----- Task input -----

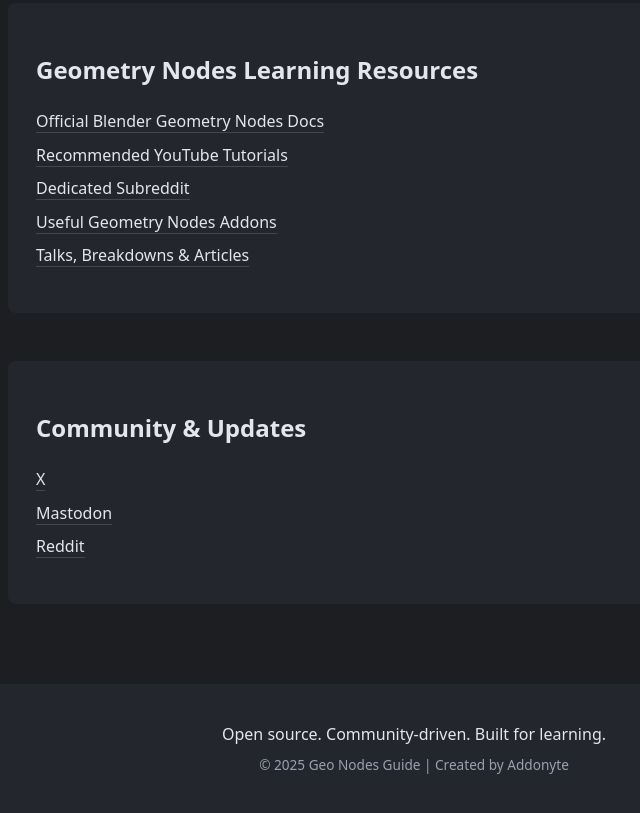
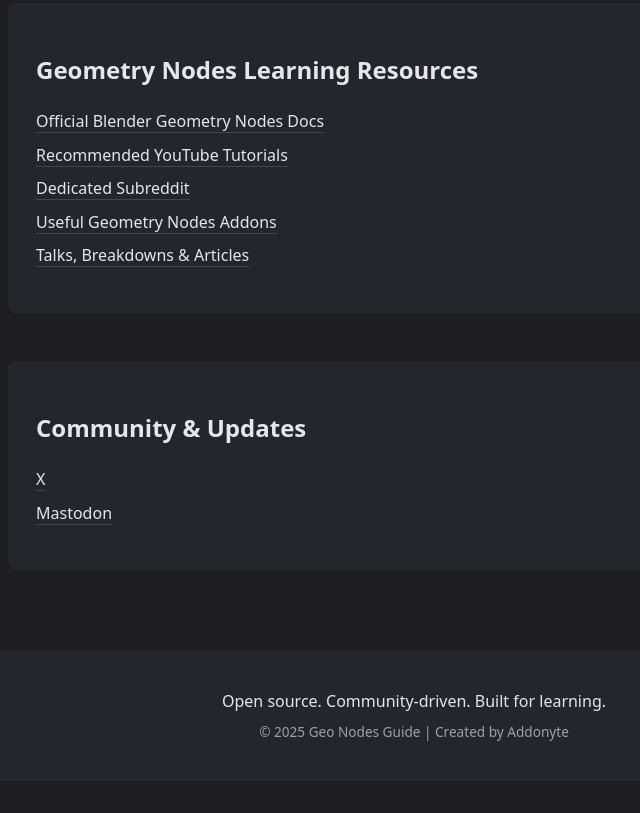
Before and after one commit to addonyte/geo-nodes-guide-site, a plain HTML site: page index.html in a window 1280 px wide. Shown: the part 2065-2878 px from the top of the page, without its empty margins (226-866 px from the left). After the commit the page ends 2846 px from the top, so only its background shows below. Drawn offline with Linux system fonts and the light colour scheme.

Commit message:
Fix HTML formatting and structure

```diff
--- a/index.html
+++ b/index.html
@@ -113,7 +113,6 @@
       <ul class="links">
         <li><a href="https://x.com/addonyte">X</a></li>
         <li><a href="https://mastodon.social/@addonyte">Mastodon</a></li>
-        <li><a href="https://www.reddit.com/r/geometrynodes/">Reddit</a></li>
       </ul>
     </section>
 
```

-----

=== Goal of the exercise ===
After reading through the material, report every line that holds "index".

=== Solved exercise ===
Before and after one commit to addonyte/geo-nodes-guide-site, a plain HTML site: page index.html in a window 1280 px wide. Shown: the part 2065-2878 px from the top of the page, without its empty margins (226-866 px from the left). After the commit the page ends 2846 px from the top, so only its background shows below. Drawn offline with Linux system fonts and the light colour scheme.
--- a/index.html
+++ b/index.html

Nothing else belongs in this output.